- **Exercise requirements**
Each line in the entries below that holds the string "parts" must be copied.

- **Raw data**
------------------------------------------------------------

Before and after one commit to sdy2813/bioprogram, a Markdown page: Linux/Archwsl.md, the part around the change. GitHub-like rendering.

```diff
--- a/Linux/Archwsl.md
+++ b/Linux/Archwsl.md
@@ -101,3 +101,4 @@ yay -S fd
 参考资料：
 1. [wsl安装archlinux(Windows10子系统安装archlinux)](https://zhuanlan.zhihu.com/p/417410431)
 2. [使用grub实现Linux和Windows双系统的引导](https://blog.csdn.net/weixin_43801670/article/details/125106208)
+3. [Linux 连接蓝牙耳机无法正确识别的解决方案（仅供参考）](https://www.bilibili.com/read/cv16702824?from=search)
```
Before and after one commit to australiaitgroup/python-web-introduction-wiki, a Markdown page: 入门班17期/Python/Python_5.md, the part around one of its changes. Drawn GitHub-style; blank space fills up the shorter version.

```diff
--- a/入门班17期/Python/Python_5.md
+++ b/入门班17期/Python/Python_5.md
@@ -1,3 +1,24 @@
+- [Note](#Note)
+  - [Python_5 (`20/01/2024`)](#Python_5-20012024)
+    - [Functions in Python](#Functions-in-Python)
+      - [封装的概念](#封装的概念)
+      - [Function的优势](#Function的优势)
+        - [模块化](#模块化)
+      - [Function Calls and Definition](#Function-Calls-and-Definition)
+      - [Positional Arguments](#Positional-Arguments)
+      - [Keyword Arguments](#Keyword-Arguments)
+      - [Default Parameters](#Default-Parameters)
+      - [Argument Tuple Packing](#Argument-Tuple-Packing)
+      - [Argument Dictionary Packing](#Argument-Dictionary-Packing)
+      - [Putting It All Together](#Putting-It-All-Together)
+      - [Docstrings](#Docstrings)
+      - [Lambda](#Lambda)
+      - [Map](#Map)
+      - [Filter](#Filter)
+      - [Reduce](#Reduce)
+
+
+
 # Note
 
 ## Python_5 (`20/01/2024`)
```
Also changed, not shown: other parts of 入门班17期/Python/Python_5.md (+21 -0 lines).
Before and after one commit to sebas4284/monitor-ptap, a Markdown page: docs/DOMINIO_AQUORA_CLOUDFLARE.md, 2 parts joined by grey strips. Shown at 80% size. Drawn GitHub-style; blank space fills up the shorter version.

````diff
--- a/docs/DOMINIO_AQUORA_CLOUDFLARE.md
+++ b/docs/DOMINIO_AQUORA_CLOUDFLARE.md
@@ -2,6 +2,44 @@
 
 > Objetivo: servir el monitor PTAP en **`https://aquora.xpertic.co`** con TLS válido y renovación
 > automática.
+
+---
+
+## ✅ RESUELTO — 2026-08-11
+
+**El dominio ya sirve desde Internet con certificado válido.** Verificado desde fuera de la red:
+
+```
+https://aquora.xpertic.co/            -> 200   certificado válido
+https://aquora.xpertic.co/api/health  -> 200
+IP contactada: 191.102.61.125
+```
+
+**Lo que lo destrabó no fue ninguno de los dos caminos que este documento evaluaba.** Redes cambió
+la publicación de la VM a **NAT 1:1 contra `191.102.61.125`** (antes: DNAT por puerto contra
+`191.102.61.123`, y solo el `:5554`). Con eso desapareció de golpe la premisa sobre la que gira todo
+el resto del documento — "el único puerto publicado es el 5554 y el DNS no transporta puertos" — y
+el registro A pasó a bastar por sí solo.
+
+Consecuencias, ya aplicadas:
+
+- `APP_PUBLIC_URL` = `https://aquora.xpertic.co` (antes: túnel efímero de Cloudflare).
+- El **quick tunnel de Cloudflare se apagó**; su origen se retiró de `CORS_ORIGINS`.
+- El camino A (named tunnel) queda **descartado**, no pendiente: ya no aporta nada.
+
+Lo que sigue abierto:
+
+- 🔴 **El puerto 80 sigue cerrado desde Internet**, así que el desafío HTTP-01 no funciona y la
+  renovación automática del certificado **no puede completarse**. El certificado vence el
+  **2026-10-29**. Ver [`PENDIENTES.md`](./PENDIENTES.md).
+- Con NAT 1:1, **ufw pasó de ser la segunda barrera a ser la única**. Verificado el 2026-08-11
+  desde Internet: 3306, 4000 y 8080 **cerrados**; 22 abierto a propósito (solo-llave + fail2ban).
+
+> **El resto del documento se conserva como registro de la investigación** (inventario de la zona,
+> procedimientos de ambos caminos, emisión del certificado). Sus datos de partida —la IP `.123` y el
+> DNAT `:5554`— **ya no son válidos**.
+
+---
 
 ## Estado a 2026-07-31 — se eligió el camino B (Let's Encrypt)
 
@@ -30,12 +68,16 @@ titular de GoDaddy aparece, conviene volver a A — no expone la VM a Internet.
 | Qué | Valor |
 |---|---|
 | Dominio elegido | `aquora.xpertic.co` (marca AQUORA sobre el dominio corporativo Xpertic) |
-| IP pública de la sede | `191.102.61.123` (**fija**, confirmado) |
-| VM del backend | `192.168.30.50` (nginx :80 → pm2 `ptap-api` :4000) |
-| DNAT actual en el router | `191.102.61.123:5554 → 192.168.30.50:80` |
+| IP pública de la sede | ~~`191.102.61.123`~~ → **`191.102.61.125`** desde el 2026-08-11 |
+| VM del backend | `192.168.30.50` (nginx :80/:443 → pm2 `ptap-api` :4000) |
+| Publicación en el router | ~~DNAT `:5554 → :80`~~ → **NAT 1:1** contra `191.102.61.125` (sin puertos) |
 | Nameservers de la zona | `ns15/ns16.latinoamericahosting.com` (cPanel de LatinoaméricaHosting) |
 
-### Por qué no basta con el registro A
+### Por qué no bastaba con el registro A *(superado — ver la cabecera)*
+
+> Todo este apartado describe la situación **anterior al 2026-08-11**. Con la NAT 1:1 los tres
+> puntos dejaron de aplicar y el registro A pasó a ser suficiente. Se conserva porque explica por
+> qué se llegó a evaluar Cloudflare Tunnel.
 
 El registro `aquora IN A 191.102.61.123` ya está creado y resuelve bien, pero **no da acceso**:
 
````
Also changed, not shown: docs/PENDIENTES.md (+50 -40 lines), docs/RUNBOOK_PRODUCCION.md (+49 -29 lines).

------------------------------------------------------------

- **Solution for this task**
Also changed, not shown: other parts of 入门班17期/Python/Python_5.md (+21 -0 lines).
Before and after one commit to sebas4284/monitor-ptap, a Markdown page: docs/DOMINIO_AQUORA_CLOUDFLARE.md, 2 parts joined by grey strips. Shown at 80% size. Drawn GitHub-style; blank space fills up the shorter version.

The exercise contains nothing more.